Segment Open
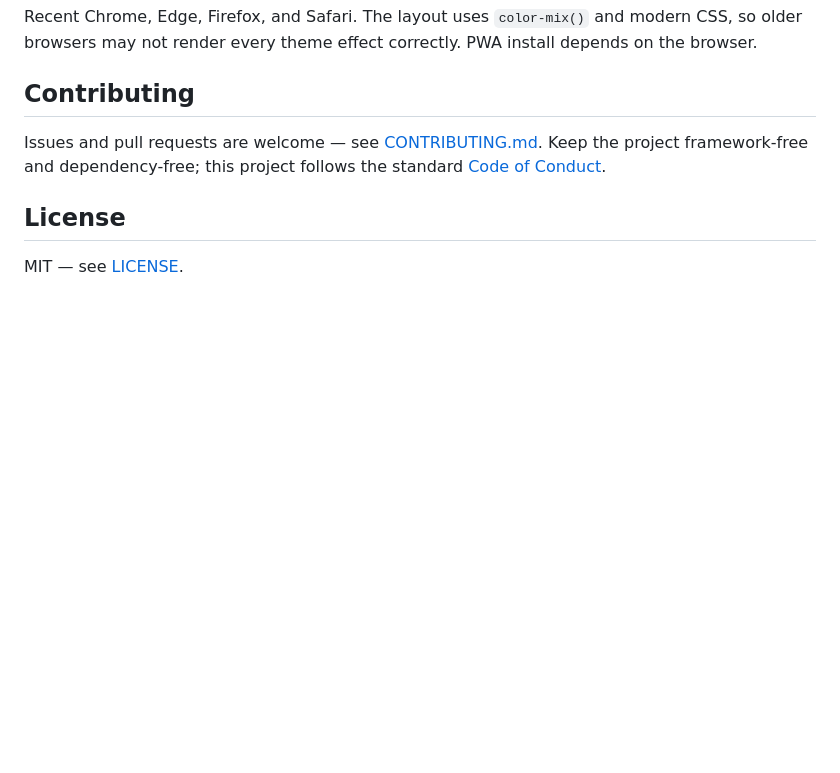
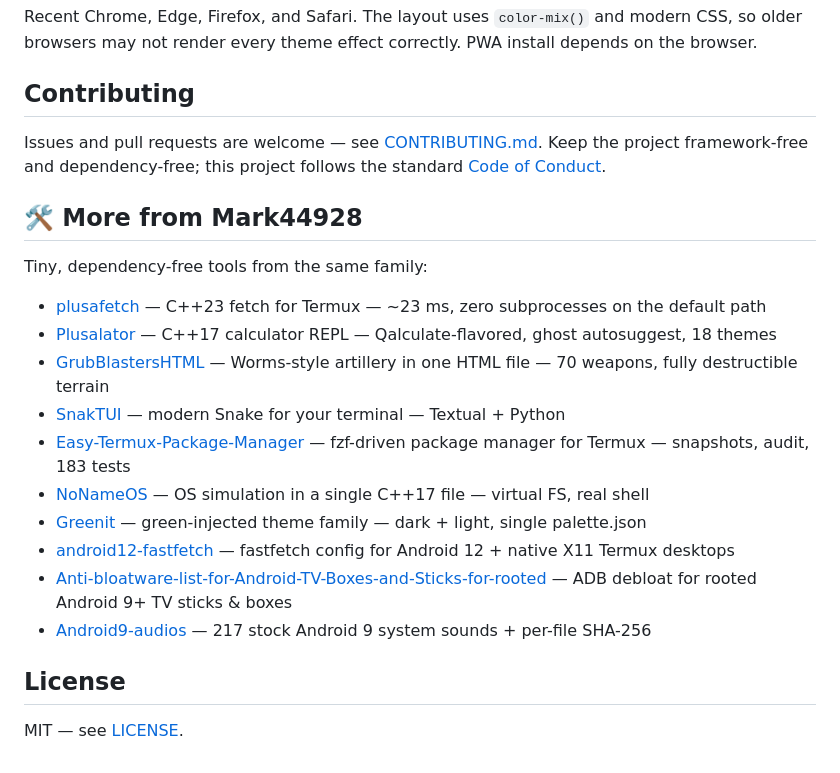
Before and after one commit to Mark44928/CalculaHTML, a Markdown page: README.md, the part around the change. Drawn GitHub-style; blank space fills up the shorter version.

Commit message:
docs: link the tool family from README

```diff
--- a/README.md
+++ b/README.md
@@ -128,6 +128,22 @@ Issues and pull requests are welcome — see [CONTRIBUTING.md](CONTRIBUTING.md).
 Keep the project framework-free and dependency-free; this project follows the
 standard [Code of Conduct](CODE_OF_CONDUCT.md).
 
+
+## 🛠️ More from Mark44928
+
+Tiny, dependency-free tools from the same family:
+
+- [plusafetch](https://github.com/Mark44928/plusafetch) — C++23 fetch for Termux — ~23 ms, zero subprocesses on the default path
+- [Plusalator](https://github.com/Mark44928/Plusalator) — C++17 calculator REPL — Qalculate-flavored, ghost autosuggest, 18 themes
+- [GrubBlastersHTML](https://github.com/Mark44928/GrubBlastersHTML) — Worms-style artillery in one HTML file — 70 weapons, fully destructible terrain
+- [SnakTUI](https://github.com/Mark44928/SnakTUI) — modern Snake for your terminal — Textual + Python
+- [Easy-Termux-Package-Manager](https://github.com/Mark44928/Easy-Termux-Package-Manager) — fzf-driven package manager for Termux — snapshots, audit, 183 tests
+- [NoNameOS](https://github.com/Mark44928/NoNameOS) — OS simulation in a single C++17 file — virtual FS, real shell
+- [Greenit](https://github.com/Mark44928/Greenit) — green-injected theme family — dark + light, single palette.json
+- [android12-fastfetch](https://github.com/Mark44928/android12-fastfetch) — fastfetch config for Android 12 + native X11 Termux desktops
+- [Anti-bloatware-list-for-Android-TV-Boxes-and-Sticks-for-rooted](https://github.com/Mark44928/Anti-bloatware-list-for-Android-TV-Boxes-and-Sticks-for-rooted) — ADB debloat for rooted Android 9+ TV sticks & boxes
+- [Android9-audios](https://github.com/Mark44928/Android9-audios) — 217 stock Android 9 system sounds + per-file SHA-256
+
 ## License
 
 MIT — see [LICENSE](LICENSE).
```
Segment Closed
**The task:** Wherever the string "Termux" appears in the entries, copy that line.

**Worked solution:**
+- [plusafetch](https://github.com/Mark44928/plusafetch) — C++23 fetch for Termux — ~23 ms, zero subprocesses on the default path
+- [Easy-Termux-Package-Manager](https://github.com/Mark44928/Easy-Termux-Package-Manager) — fzf-driven package manager for Termux — snapshots, audit, 183 tests
+- [android12-fastfetch](https://github.com/Mark44928/android12-fastfetch) — fastfetch config for Android 12 + native X11 Termux desktops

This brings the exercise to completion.